Debbie Ford believes that we each hold within us a trace of every human characteristic that exists, the capacity for every human emotion. We are born with the ability to express this entire spectrum of characteristics. But, Ford points out, our families and our society send us strong messages about which ones are good and bad. So when certain impulses arise, we deny them instead of confronting them, giving them a healthy voice, then letting them go. It is to these feelings that Ford turns our attention, these parts of our selves that don’t fit the personae we have created for the rest of the world. She shows us the effects of living in the dark, of keeping all our supposedly unsavory impulses under wraps. We find ourselves disproportionately frustrated and angry at the selfishness of friends, the laziness of colleagues, the arrogance of siblings. When we are unable to reconcile similar impulses in ourselves, Ford explains, we waste our own energy judging others instead of empathizing. But most important, we deny ourselves the power and freedom of living authentically. Through the stories and exercises in The Dark Side of the Light Chasers, Debbie Ford shows us not only how to recognize our hidden emotions, but also how to find the gifts they offer us. The very impulses we most fear may be the key to what is lacking in our lives.

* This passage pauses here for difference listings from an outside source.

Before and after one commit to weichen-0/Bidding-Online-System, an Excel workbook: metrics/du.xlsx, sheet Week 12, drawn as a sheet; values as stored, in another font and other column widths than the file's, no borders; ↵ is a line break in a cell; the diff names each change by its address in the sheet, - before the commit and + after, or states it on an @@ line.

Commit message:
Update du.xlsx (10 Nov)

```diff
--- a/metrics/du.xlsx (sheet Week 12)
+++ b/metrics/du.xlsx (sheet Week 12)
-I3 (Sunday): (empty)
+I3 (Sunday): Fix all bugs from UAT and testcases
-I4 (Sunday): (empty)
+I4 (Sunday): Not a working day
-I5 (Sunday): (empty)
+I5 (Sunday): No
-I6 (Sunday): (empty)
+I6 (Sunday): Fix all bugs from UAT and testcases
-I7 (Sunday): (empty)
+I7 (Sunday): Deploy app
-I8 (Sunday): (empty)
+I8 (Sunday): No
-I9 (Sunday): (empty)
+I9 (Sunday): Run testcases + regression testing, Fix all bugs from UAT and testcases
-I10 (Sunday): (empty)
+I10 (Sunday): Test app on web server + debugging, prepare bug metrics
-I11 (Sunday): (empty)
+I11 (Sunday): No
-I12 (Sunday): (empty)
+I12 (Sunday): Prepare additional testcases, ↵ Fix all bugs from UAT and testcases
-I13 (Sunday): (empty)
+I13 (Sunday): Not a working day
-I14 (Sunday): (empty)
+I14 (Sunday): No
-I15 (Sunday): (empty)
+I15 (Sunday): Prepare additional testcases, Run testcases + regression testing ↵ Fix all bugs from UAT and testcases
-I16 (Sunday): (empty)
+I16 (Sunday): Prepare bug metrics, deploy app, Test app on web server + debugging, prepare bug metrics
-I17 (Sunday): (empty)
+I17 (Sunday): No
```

We know the shadow by many names: alter ego, lower self, the dark twin, repressed self, id. Carl Jung once said that the shadow “is the person you would rather not be.” But even if you choose to hide your dark side, it will still cast a shadow, according to author Debbie Ford. Rather than reject the seemingly undesirable parts of ourselves, Ford offers advice on how to confront our shadows. Only by owning every aspect of yourself can you achieve harmony and “let your own light shine,” she explains. “The purpose of doing shadow work, is to become whole. To end our suffering. To stop hiding ourselves from ourselves. Once we do this we can stop hiding ourselves from the rest of the world.” As threatening as shadow work may seem, it is often very effective in creating transformation. Ford’s step-by-step guidebook is modeled on a highly successful course she developed about embracing the shadow. Ultimately, she helps readers illuminate the gifts and strengths that lie within the shadows. Although this works sound vague, clouded in dark metaphors, Ford manages to make it clear and specific. She has the writing gifts of a successful seminar leader–inspirational, trustworthy, and able to convey murky material with grace and ease. –Gail Hudson